======== EXERCISE INPUTS ========

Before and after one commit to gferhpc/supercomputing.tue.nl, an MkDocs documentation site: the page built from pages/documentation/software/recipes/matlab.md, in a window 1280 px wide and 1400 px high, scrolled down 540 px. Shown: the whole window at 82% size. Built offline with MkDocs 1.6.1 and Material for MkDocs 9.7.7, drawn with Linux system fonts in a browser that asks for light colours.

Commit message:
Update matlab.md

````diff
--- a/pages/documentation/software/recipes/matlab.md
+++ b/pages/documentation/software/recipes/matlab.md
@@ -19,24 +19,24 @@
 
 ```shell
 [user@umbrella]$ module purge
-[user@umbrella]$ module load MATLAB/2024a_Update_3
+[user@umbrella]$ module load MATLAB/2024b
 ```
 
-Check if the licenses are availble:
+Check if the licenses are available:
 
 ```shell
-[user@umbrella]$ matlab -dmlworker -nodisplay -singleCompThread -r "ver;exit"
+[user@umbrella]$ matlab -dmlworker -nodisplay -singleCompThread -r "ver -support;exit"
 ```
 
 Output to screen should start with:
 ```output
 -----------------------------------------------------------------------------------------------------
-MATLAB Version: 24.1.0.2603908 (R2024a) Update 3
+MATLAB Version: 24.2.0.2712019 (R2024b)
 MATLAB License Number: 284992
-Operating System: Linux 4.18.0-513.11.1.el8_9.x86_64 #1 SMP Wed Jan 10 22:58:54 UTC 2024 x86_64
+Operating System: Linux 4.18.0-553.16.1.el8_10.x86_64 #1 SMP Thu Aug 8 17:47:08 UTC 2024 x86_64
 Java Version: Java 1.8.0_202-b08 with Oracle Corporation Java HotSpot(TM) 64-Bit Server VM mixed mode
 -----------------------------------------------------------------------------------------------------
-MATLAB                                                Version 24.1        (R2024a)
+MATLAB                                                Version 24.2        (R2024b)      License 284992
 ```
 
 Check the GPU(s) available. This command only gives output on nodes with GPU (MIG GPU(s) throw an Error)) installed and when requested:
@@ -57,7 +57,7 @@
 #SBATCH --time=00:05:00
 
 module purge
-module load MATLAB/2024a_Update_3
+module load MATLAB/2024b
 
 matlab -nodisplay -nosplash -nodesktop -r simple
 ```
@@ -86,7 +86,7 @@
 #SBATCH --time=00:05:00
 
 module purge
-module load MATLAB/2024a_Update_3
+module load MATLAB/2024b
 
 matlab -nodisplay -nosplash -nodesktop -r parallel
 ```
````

========

§ WHAT TO PRODUCE
Filter the entries down to the lines with the word "singleCompThread" in them.

§ TASK RESULT
-[user@umbrella]$ matlab -dmlworker -nodisplay -singleCompThread -r "ver;exit"
+[user@umbrella]$ matlab -dmlworker -nodisplay -singleCompThread -r "ver -support;exit"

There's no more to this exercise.